Art, Tech & Policy #1

The effects of technology and art are completely changing the political landscape within America and abroad for better and quite likely, for worse.  That was the big take away from our first ‘Art, Tech & Policy’ breakfast discussion event.

At 8:30 in the morning, people came into our D.C. offices, wiped the sleep from their eyes, stirred sugar into their coffees and got ready for an hour of heavy policy discussion.

Our guest this month was John Patton, senior vice president of partnerships with Phone2Action. As a platform Phone2Action does exactly what it says, turns your smartphone into a tool for activism. It helps connect advocacy groups and campaigns to average people, and then gives those people an easy way to contact their representatives. From one tool you can simultaneously email, tweet, call and Facebook to your lawmakers letting them know all the myriad ways they’ve pissed you off this week and ideally, all the ways they could do a little better.

John discussed not only the work he and the rest of the team at P2A have been doing but also where he saw the broader role of tech in the realm of global politics and how that role was going to continue to progress.

“Storytelling is critical to excite people to action” John told the crowd.

Content and narratives were probably the two most discussed items. The tech triumph in the last election season wasn’t using the internet as a fundraising device or as a way to organize people in any traditional sense, it was simply utilized to spread compelling information. Regardless of whether it was true or not.

The idea simply, John explained, is that people are going to passionately support the person that has the most compelling story to tell them.
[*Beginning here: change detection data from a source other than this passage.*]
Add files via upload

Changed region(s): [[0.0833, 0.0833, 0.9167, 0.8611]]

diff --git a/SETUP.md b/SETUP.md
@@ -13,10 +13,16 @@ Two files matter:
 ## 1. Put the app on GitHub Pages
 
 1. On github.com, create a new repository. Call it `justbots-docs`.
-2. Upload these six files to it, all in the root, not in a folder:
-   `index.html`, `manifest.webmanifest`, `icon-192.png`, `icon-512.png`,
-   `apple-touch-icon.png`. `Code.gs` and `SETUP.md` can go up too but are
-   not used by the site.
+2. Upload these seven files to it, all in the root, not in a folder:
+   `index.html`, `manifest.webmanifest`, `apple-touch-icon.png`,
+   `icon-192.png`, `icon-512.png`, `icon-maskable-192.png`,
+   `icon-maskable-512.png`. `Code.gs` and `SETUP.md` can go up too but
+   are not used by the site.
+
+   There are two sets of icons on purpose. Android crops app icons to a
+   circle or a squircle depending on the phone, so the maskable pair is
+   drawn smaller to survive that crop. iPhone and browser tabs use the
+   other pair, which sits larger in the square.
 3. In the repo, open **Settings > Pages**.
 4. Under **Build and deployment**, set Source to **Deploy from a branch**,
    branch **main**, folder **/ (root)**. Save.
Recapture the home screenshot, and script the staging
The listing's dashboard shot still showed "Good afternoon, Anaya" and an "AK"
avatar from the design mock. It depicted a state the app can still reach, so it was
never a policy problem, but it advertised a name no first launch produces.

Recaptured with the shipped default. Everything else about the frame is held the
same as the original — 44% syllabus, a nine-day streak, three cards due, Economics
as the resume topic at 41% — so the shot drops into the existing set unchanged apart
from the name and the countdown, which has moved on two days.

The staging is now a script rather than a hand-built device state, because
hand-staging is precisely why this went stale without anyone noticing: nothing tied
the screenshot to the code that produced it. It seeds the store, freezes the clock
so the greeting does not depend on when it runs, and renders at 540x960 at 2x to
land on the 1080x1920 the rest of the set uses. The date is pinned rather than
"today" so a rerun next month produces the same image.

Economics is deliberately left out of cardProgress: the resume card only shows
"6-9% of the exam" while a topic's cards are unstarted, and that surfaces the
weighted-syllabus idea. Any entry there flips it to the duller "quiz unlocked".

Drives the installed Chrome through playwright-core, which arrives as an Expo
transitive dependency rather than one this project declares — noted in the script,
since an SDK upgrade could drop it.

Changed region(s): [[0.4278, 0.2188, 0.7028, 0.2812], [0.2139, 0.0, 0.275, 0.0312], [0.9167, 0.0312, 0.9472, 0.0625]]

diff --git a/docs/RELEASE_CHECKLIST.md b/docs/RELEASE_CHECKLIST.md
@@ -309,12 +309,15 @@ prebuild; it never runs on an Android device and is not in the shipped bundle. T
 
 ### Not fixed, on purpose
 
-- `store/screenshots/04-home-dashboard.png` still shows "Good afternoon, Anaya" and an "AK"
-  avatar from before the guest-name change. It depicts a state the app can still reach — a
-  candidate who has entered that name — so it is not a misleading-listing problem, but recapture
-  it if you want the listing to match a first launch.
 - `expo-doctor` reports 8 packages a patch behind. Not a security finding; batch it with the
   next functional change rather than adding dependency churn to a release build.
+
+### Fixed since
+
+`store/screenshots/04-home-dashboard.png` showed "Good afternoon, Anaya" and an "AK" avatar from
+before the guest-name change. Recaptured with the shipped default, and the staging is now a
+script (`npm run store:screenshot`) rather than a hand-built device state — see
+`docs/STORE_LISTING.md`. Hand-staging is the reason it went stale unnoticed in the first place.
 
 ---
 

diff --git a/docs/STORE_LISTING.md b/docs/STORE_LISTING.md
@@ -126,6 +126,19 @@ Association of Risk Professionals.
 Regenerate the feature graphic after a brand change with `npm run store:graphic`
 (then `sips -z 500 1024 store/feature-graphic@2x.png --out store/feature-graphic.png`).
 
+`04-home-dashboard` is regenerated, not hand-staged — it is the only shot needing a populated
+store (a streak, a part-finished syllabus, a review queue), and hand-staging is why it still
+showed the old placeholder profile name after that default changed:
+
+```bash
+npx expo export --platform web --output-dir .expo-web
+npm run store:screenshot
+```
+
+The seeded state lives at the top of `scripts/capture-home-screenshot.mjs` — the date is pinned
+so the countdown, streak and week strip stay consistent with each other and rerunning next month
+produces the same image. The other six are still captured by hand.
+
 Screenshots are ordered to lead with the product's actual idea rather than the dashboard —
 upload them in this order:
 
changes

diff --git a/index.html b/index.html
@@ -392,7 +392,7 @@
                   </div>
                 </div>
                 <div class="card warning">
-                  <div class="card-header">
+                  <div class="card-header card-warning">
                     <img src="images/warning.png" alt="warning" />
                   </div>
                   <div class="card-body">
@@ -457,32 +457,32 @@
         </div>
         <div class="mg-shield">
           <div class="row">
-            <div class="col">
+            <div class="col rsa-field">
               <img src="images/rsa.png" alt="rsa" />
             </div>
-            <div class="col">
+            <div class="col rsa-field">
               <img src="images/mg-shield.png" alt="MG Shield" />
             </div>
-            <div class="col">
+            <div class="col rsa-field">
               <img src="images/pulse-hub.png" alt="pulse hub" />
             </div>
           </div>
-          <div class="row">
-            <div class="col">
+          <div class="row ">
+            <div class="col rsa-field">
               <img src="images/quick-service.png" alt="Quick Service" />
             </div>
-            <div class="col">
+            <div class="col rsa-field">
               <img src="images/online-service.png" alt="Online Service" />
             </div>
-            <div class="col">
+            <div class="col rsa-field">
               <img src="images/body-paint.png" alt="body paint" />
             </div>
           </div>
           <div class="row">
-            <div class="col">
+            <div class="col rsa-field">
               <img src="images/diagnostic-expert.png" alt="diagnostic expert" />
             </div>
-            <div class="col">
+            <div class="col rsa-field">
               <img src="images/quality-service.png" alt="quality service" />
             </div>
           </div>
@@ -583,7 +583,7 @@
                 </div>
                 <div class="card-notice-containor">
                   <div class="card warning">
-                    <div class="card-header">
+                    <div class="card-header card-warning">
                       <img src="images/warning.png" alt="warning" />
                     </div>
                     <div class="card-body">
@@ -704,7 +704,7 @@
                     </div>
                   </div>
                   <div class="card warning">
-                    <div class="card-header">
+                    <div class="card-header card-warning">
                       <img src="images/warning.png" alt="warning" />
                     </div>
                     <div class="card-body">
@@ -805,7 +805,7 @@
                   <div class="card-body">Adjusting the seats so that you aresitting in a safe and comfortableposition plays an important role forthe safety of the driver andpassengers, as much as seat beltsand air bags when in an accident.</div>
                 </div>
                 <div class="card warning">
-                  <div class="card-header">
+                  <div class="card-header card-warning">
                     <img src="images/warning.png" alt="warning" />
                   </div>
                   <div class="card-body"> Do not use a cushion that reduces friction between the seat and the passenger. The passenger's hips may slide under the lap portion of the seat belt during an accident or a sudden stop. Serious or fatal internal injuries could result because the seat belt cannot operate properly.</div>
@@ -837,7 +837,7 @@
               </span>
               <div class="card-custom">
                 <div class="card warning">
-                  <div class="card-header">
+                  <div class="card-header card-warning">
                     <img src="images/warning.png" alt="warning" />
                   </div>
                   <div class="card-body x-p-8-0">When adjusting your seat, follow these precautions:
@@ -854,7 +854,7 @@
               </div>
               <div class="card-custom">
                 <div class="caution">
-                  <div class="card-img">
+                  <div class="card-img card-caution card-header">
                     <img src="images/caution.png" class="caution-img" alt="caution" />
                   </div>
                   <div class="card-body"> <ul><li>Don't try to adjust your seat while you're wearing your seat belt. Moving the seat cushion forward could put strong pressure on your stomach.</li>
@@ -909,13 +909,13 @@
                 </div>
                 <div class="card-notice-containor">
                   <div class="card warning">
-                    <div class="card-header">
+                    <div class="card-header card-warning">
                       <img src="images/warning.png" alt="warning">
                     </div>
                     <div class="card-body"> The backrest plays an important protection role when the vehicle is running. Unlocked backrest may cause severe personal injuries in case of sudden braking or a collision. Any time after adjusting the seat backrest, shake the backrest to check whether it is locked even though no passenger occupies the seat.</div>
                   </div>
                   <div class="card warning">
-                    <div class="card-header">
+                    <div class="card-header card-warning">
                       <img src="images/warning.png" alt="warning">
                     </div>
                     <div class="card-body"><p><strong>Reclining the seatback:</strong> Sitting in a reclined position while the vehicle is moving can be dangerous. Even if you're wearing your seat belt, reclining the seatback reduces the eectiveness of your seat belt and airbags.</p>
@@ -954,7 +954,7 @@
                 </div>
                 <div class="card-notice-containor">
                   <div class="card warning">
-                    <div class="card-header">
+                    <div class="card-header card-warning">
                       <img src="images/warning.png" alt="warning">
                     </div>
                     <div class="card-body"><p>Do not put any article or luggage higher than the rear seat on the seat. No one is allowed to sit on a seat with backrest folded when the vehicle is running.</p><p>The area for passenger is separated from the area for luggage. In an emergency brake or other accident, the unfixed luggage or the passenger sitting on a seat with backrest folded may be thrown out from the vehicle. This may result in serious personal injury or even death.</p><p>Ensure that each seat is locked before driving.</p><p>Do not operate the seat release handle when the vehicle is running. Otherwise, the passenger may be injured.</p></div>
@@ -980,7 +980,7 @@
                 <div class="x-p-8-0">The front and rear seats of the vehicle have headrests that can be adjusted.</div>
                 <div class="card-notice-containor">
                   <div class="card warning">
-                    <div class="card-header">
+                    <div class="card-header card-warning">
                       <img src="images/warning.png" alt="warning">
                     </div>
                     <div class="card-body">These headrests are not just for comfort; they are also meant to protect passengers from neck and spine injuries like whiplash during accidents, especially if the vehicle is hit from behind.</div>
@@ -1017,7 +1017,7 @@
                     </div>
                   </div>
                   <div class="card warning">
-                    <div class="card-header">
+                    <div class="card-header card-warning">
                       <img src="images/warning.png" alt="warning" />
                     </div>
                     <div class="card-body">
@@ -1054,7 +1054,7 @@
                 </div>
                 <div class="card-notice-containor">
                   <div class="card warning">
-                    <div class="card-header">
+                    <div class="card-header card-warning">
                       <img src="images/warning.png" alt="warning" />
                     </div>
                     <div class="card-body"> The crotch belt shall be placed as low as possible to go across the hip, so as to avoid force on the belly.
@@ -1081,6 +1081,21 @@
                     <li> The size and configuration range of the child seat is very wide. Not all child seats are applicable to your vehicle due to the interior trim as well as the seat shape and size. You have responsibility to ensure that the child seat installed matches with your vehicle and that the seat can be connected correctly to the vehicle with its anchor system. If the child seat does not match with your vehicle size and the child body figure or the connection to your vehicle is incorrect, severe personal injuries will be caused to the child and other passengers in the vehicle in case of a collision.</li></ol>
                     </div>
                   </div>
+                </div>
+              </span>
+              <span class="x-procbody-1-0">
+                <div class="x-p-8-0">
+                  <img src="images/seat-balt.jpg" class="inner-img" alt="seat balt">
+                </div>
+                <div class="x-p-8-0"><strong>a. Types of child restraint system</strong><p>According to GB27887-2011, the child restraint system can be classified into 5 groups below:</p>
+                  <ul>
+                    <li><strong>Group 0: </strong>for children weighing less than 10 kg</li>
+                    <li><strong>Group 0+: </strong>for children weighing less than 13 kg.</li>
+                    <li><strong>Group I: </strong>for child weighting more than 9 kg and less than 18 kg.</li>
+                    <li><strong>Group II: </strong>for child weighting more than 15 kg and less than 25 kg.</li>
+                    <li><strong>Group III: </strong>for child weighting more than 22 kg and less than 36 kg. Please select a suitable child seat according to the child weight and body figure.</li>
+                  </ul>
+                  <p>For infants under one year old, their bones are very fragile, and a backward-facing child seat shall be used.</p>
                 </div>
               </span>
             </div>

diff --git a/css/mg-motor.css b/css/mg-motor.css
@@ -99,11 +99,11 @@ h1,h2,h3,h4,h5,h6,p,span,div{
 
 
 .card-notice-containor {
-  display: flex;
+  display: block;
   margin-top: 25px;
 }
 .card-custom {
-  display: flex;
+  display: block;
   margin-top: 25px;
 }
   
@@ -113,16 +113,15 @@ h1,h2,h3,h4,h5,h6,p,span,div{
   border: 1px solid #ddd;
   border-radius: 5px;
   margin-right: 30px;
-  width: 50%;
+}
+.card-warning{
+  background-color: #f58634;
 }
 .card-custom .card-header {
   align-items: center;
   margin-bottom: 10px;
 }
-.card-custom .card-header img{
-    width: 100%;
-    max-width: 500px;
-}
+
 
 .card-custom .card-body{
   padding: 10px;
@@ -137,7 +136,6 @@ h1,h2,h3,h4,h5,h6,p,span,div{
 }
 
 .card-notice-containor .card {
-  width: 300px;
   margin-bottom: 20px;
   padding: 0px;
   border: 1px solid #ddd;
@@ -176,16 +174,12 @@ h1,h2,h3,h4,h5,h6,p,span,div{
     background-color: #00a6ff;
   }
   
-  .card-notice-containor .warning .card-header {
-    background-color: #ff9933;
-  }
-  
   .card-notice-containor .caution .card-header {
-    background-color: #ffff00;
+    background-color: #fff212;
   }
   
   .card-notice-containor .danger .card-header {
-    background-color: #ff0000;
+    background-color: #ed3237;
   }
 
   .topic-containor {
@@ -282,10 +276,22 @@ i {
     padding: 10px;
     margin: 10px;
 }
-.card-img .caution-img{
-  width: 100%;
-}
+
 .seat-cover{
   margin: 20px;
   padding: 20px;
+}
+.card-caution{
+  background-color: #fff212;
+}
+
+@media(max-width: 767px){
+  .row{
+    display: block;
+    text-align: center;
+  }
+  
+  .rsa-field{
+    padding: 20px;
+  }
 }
It’s not enough to simply share ideas, but to connect to them in a human way.

Our own Josh Belhumeur expanded explaining “The Russian government is actually weaponizing content”. In order to fight back he argued candidates and organizations need to do the same.

“Companies that stand up now and take a risk [on advocacy] will reap the benefits later”

John expanded on this by saying that the responsibility for tech based activism isn’t just on traditional advocacy groups or political leaders, but also on private enterprise. He argued that corporations not only need to speak up about social issues but also need to mobilize their customers into advocates for those causes. Citing groups like Ben & Jerry’s and Patagonia as examples he showed that in doing so, they may alienate some portions of their market but the growth and loyalty they could see were likely to overshadow any potential loss.

“Advocacy groups need to invest in building communities”

Another key take away was how to direct action after inspiring people to it. John and Josh spoke on the role that online communities played in shaping our last election, in pushing the Brexit narrative in the UK, and how other groups could use this model to engage their supporters into both online and offline activism. In order to do this though, they need to find a way to sustain people’s interest and to connect them with each other.

It was a successful first event, that raised some necessary points about why change makers need to expand their engagement with people digitally and how they can be most effective in doing so.

You can watch the full discussion here:

And be sure to join us for the next event, October 31, featuring the country’s youngest African American mayor Brandon Dean. RSVP Here.

By Alex Kack